With visitor numbers static in recent years and facing new competiton from former Eastern Bloc countries offering cheap holidays, the recent announcement by the Maltese government that negotiations were at an advanced stage with two low cost airlines has sparked hopes that the island will see a rise in visitor numbers, much to the relief of some in the tourist industry worried about the future of Malta as a holiday destination.
Even before the new carriers to the island land the existing airlines have been offering return flights at prices seemingly much lower than in the past to try and hold on to their share of the market.
According to on-line travel guide YourMalta.com the airline negotiations have been tempered with the need for the islands government to see that the national carrier, Air Malta, isnt damaged as it is one of Maltas major employers.
Traditionally the UK has been Maltas biggest market for incoming tourists, often making up over half of the islands visitors in any given year, but some on the island see even this market as under threat.
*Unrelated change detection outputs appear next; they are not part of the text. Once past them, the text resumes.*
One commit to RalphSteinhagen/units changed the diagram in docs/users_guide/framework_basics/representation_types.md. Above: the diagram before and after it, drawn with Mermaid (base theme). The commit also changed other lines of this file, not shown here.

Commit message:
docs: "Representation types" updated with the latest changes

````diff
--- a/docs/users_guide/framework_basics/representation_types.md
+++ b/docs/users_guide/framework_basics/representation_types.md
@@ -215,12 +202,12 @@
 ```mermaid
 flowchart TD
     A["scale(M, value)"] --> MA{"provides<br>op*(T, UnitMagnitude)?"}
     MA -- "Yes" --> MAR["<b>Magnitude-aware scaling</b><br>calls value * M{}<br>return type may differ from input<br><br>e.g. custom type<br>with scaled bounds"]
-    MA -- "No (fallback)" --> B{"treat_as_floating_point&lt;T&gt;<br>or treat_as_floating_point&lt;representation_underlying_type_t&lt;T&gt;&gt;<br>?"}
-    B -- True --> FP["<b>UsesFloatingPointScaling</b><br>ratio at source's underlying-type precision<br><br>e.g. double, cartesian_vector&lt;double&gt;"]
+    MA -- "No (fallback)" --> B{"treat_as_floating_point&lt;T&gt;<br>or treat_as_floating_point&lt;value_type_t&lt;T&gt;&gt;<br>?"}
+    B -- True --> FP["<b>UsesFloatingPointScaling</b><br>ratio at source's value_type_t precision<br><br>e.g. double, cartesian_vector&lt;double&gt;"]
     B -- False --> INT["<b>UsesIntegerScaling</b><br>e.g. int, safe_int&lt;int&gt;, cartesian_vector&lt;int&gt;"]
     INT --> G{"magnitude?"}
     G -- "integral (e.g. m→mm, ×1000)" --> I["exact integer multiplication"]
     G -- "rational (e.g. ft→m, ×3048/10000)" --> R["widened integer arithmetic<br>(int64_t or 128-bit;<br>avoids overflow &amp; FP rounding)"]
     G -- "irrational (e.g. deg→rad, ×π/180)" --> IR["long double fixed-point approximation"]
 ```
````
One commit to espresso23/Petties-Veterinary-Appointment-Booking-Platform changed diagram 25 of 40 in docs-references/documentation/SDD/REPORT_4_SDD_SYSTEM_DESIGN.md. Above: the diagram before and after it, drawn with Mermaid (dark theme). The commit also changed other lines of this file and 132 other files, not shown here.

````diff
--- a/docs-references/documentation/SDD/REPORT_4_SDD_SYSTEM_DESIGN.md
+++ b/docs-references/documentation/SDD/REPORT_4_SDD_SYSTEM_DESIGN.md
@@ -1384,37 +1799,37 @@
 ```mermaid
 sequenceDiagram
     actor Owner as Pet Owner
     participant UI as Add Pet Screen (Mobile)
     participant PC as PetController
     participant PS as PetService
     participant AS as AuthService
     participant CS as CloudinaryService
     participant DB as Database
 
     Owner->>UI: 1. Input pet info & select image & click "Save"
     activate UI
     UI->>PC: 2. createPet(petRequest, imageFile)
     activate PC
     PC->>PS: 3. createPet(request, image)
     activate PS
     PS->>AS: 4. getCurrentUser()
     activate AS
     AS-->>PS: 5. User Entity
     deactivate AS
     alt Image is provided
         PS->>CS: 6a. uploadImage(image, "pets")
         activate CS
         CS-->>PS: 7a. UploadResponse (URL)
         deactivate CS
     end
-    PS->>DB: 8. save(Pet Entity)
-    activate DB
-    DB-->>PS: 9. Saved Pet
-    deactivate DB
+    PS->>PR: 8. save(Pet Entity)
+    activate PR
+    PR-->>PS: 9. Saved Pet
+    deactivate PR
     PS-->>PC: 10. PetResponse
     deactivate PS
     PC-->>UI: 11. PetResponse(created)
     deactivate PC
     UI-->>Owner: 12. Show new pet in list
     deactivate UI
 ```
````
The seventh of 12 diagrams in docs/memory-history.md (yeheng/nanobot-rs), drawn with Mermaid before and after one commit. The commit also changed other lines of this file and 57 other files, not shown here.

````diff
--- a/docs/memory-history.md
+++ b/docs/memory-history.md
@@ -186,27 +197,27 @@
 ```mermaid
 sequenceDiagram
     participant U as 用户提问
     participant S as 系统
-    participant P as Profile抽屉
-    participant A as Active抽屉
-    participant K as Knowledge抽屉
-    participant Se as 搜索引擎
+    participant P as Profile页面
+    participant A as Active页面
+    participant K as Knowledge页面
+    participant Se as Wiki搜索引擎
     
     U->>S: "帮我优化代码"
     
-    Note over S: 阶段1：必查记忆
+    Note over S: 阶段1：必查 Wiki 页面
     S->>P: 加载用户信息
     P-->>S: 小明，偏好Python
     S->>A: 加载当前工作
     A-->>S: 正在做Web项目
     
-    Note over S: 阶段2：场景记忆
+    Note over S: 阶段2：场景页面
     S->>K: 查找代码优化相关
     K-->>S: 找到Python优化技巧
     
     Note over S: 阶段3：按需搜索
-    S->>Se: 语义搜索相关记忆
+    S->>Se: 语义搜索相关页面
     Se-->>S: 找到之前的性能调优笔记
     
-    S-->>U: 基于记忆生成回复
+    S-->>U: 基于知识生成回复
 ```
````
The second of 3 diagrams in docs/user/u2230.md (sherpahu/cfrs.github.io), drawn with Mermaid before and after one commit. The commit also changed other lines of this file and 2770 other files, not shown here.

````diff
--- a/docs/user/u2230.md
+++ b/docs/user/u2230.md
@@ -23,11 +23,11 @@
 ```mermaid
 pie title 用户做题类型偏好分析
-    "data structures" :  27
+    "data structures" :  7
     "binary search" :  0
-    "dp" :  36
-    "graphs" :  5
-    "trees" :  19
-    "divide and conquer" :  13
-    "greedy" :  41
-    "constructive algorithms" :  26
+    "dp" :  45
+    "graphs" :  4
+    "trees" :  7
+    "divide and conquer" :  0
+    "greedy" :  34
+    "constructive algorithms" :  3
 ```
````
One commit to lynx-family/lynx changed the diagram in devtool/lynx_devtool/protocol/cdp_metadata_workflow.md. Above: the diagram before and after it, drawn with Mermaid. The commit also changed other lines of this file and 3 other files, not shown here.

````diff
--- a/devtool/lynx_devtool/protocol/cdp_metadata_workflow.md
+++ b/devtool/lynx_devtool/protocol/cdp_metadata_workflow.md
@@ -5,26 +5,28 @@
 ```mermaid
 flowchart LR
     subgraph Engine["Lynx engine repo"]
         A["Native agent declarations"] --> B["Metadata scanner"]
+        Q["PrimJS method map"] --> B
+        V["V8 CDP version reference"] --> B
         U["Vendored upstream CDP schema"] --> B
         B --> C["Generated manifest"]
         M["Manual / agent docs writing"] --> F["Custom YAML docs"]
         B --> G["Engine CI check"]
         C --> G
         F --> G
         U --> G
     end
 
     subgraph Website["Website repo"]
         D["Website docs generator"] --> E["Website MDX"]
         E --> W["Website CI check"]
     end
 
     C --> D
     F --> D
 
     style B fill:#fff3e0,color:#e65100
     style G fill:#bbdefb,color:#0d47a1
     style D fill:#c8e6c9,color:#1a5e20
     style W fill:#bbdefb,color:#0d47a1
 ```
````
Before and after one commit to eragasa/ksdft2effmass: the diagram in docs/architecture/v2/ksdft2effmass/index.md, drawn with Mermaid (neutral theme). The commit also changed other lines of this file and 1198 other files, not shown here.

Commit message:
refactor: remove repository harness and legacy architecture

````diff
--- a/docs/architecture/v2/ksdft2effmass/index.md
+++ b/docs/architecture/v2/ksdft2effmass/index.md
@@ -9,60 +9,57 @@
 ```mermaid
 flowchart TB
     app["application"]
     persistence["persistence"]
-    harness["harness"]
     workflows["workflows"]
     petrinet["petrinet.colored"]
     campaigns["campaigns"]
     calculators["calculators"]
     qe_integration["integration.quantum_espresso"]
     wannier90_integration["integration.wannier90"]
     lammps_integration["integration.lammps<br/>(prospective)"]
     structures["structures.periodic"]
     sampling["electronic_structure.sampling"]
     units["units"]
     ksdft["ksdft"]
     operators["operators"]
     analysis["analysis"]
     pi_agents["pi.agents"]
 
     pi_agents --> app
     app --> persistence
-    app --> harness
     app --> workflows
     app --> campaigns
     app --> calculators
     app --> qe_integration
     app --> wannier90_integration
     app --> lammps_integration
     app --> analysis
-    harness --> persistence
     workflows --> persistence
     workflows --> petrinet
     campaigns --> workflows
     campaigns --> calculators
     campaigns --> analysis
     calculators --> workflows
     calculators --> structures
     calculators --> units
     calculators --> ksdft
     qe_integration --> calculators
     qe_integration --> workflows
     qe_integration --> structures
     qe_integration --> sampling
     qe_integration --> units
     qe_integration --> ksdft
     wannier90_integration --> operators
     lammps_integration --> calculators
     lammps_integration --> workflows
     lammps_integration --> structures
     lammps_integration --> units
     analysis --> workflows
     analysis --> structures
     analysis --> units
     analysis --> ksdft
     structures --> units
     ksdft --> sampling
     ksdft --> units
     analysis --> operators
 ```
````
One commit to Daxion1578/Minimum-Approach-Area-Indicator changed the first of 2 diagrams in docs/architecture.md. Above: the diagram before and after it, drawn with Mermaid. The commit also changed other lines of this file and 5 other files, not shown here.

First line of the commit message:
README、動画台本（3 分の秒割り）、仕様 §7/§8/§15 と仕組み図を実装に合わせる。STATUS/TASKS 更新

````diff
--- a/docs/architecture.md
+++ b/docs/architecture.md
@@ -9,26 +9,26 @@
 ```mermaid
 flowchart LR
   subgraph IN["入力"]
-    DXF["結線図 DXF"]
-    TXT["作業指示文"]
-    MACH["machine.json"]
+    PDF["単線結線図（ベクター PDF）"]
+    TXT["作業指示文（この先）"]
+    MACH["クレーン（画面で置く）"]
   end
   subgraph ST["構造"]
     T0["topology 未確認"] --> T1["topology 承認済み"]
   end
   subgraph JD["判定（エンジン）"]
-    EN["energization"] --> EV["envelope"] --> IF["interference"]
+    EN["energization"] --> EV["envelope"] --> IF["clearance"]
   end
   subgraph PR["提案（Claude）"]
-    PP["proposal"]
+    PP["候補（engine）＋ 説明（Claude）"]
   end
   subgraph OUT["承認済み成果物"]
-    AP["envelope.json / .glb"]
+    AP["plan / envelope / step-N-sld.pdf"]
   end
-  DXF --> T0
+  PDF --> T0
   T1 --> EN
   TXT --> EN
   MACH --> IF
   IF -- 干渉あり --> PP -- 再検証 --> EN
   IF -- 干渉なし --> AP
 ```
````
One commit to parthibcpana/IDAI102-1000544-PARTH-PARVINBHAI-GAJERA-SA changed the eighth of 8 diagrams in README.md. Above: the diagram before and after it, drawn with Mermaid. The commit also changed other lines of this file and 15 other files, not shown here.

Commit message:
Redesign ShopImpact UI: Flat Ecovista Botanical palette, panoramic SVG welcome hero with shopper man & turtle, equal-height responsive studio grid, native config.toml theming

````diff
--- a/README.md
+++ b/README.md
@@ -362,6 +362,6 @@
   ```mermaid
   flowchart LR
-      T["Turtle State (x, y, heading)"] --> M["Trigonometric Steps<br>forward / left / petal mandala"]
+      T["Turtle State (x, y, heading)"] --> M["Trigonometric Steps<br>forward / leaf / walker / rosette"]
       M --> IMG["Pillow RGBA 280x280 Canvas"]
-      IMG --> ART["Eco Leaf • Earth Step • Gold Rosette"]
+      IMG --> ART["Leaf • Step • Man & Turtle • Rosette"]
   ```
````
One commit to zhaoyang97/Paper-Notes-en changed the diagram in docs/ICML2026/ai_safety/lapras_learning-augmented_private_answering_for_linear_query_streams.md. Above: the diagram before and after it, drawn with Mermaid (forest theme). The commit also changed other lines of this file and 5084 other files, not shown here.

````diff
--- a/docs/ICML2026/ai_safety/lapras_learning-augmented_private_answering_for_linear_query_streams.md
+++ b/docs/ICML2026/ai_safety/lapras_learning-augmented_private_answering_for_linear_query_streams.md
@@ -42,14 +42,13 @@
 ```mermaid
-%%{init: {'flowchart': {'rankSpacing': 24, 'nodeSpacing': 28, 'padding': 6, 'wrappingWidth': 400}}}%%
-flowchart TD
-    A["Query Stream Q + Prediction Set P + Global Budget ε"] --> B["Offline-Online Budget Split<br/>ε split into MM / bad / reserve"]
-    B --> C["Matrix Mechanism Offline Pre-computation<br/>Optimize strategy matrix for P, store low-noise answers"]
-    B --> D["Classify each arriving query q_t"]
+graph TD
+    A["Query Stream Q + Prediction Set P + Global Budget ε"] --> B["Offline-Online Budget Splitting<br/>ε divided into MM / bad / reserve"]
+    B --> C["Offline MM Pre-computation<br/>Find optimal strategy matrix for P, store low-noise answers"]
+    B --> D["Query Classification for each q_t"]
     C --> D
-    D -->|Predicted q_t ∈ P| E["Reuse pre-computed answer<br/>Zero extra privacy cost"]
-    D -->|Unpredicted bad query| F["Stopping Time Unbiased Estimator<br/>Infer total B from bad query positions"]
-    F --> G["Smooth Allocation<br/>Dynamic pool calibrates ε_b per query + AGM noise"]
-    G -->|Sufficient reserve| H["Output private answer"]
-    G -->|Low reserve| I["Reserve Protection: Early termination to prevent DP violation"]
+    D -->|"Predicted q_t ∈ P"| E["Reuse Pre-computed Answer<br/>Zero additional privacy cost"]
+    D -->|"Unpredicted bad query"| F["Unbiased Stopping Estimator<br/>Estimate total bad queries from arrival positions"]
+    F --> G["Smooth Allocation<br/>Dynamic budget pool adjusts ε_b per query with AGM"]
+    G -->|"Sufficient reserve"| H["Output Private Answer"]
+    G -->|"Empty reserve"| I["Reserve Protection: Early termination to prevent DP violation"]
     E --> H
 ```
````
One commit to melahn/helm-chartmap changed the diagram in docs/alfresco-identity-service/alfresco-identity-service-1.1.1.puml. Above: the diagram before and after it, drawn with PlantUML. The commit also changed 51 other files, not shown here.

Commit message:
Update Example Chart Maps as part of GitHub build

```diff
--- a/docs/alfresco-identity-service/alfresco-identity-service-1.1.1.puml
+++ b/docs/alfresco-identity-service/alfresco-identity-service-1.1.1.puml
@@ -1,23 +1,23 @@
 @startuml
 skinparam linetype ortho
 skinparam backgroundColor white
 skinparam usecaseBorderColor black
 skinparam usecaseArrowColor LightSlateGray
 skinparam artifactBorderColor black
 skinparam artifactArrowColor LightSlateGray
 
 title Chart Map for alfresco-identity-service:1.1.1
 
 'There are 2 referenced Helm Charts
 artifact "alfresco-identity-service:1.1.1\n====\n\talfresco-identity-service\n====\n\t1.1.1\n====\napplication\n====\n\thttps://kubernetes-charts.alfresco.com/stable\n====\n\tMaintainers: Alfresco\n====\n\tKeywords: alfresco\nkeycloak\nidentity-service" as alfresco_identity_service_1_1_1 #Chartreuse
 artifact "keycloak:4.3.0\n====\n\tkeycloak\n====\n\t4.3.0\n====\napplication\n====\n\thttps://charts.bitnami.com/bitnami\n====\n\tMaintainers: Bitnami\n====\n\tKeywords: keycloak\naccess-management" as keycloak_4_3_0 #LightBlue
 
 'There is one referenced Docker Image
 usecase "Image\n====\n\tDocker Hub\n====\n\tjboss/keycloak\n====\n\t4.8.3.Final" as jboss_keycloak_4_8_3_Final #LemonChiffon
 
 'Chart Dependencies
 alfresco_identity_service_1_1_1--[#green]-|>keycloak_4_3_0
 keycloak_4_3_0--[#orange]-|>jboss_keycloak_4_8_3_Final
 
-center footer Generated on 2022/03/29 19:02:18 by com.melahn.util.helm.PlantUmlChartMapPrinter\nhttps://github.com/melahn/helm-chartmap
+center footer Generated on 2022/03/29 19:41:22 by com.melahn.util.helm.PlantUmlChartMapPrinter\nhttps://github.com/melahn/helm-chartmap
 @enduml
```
And property buyers from the UK have accounted for seventy per cent of Malta property sales to overseas...